-- Opening Marker --

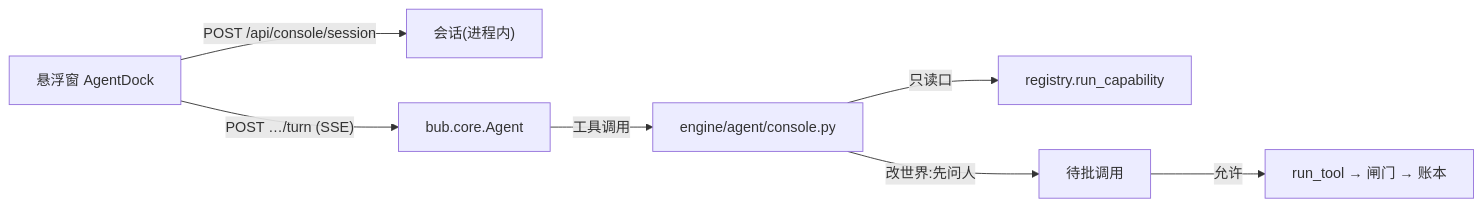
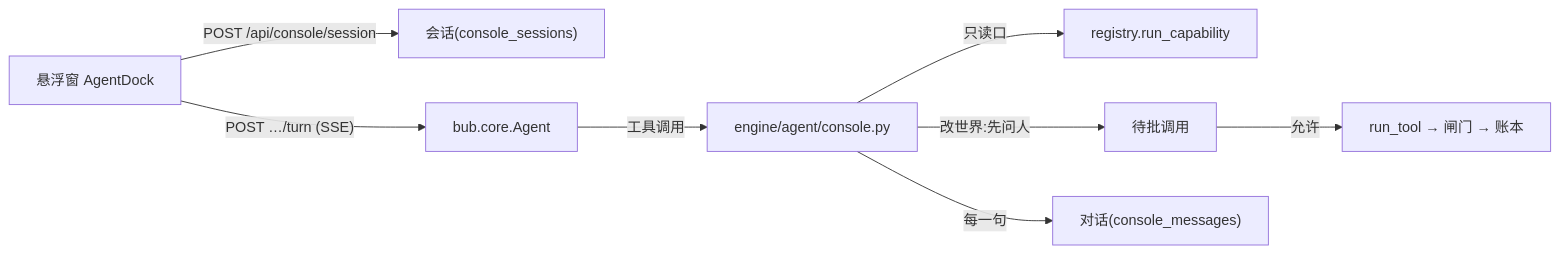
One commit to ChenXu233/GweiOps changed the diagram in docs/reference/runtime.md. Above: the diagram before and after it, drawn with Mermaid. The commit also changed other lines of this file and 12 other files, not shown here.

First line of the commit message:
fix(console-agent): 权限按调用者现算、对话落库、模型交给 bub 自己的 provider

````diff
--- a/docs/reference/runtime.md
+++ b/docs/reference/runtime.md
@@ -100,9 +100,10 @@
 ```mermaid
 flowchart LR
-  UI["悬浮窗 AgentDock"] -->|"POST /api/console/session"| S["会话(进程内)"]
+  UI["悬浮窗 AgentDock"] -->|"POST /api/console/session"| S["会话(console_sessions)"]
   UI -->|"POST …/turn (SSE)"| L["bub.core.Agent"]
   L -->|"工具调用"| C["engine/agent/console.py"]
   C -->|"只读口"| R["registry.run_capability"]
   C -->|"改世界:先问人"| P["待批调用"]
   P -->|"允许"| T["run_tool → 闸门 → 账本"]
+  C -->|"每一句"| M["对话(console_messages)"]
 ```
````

-- Closing Marker --

§ **Prompt**
Retype the data exactly; images stay out.

§ **Completed exercise**
One commit to ChenXu233/GweiOps changed the diagram in docs/reference/runtime.md. Above: the diagram before and after it, drawn with Mermaid. The commit also changed other lines of this file and 12 other files, not shown here.

First line of the commit message:
fix(console-agent): 权限按调用者现算、对话落库、模型交给 bub 自己的 provider

````diff
--- a/docs/reference/runtime.md
+++ b/docs/reference/runtime.md
@@ -100,9 +100,10 @@
 ```mermaid
 flowchart LR
-  UI["悬浮窗 AgentDock"] -->|"POST /api/console/session"| S["会话(进程内)"]
+  UI["悬浮窗 AgentDock"] -->|"POST /api/console/session"| S["会话(console_sessions)"]
   UI -->|"POST …/turn (SSE)"| L["bub.core.Agent"]
   L -->|"工具调用"| C["engine/agent/console.py"]
   C -->|"只读口"| R["registry.run_capability"]
   C -->|"改世界:先问人"| P["待批调用"]
   P -->|"允许"| T["run_tool → 闸门 → 账本"]
+  C -->|"每一句"| M["对话(console_messages)"]
 ```
````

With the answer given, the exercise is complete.